* WHAT YOU NEED TO DO
Check each line of the records below for the word "Future" and copy those where it appears.

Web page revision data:
■ ■ ■

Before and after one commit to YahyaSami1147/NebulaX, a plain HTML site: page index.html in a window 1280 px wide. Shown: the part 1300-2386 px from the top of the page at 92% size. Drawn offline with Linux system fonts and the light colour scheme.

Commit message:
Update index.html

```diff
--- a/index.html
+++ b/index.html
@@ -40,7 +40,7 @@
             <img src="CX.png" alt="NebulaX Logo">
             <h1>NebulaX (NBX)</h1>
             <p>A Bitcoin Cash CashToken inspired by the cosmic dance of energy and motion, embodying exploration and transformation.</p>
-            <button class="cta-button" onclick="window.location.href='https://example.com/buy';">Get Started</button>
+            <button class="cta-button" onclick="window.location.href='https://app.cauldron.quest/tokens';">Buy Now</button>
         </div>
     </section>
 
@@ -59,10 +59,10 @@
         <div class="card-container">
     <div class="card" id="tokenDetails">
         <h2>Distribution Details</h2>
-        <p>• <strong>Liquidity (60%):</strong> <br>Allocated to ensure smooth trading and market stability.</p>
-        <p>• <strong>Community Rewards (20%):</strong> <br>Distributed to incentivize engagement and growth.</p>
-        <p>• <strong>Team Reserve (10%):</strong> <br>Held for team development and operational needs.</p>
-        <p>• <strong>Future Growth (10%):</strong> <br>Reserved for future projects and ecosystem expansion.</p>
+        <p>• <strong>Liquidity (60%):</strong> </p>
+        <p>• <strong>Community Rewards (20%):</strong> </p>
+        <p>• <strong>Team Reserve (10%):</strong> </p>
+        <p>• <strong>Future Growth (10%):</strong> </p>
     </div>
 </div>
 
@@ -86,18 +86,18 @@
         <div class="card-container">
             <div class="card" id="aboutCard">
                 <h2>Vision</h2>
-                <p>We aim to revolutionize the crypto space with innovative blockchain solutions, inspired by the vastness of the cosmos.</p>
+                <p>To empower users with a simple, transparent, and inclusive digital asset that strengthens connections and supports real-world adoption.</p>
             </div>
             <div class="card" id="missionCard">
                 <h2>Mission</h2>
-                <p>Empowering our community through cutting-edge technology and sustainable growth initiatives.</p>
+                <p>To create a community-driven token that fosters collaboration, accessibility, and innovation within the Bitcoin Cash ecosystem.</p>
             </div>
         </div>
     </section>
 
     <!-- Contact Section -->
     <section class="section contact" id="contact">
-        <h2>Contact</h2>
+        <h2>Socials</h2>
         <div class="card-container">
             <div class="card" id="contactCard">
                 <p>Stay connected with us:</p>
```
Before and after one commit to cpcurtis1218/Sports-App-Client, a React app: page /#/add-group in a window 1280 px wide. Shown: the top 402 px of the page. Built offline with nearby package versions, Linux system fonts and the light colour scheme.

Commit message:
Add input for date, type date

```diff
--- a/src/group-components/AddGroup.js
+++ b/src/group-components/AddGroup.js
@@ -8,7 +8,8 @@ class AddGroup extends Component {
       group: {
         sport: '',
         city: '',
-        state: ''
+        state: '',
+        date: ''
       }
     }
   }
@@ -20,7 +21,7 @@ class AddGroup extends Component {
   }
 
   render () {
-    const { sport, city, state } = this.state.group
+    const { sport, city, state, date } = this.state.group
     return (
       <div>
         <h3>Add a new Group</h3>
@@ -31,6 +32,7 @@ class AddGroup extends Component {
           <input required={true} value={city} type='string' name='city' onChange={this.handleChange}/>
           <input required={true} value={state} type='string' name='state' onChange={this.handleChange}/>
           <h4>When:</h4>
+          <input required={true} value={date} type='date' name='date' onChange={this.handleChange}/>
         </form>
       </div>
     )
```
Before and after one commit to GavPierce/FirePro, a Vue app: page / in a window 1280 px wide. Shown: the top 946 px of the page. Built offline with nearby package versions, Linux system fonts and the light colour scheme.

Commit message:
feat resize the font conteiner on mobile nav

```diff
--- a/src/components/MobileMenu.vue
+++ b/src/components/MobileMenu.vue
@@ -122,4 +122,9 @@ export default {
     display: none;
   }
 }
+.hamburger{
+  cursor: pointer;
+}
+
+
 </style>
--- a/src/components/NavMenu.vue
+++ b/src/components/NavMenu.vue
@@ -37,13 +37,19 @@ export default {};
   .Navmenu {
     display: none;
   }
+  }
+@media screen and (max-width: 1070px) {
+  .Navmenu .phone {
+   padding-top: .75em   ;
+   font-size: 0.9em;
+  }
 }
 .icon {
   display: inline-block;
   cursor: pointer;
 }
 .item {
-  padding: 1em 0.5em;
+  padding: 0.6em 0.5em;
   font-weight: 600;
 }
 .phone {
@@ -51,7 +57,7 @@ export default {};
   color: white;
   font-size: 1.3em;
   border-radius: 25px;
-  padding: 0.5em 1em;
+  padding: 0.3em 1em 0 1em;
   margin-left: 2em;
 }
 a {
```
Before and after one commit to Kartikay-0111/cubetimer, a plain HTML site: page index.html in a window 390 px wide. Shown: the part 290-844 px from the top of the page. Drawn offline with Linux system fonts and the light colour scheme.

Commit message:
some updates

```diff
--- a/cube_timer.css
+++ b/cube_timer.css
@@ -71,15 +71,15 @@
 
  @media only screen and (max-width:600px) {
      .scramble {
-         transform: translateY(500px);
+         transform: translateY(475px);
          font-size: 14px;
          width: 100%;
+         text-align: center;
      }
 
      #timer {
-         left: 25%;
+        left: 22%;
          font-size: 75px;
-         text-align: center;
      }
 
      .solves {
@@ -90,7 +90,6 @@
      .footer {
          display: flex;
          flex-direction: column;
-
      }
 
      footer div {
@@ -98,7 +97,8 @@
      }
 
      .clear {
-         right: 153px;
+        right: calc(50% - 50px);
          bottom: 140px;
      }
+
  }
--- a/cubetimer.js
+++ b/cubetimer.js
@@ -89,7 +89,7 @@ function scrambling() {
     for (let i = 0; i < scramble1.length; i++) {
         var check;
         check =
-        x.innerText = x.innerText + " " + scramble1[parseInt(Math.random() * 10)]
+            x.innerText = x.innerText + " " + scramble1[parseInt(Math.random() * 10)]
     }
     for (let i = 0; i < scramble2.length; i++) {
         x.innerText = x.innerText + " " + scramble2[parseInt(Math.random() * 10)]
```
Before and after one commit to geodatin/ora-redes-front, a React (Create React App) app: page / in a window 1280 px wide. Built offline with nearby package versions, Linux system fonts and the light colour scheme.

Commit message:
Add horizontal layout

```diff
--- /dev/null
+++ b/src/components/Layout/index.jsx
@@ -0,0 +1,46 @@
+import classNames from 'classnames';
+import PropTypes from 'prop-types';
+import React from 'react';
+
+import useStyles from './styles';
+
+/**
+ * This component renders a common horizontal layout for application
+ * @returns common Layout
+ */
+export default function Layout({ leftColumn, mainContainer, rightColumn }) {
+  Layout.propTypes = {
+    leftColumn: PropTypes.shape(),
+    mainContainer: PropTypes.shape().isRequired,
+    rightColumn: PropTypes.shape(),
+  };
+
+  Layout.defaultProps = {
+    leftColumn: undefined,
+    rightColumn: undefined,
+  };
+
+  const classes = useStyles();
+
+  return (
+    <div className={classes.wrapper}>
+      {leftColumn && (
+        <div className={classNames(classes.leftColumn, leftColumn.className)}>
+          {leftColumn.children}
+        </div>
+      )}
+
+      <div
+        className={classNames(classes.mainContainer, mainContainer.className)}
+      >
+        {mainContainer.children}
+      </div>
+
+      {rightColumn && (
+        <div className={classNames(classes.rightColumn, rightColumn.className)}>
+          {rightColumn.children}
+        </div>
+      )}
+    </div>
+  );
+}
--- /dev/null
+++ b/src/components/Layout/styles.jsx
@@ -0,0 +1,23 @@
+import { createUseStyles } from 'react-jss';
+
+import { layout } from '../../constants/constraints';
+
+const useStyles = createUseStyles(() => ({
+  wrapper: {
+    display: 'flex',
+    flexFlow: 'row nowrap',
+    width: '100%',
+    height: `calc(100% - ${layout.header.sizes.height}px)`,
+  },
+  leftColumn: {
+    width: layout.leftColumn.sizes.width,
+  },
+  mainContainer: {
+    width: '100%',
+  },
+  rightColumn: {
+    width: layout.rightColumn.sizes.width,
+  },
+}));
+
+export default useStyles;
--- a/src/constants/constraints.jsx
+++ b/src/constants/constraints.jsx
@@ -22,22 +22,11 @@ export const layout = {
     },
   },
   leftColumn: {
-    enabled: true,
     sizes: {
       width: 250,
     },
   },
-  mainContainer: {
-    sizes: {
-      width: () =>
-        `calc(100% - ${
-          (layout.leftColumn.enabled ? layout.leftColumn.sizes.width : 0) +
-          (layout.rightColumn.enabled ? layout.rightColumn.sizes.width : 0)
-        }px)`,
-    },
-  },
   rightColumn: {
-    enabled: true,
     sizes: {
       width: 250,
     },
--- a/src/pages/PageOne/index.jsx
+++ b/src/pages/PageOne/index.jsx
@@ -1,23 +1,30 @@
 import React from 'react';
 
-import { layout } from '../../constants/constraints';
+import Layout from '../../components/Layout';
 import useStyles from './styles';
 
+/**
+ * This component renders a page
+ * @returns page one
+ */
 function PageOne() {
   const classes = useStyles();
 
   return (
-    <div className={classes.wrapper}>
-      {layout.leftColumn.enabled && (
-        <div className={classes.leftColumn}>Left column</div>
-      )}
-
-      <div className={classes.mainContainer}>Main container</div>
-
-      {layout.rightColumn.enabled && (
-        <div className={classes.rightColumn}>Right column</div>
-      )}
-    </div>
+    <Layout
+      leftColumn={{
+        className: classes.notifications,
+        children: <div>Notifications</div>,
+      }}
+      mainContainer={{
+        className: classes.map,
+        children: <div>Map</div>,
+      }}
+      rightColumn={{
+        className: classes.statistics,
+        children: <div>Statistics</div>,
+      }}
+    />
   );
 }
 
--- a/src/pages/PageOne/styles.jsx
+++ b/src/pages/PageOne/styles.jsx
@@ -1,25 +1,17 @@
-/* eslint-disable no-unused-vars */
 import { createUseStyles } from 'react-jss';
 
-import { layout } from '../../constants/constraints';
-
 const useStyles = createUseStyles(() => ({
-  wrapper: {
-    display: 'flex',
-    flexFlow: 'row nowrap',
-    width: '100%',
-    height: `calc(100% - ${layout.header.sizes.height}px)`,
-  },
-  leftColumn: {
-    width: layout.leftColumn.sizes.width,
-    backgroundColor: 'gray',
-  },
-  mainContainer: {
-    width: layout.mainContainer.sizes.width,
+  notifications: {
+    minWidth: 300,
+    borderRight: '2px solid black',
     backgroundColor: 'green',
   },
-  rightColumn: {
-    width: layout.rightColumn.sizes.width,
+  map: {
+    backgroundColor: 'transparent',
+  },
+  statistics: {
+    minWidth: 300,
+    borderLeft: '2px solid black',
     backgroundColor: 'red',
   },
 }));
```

■ ■ ■

* COMPLETED TASK
-        <p>• <strong>Future Growth (10%):</strong> <br>Reserved for future projects and ecosystem expansion.</p>
+        <p>• <strong>Future Growth (10%):</strong> </p>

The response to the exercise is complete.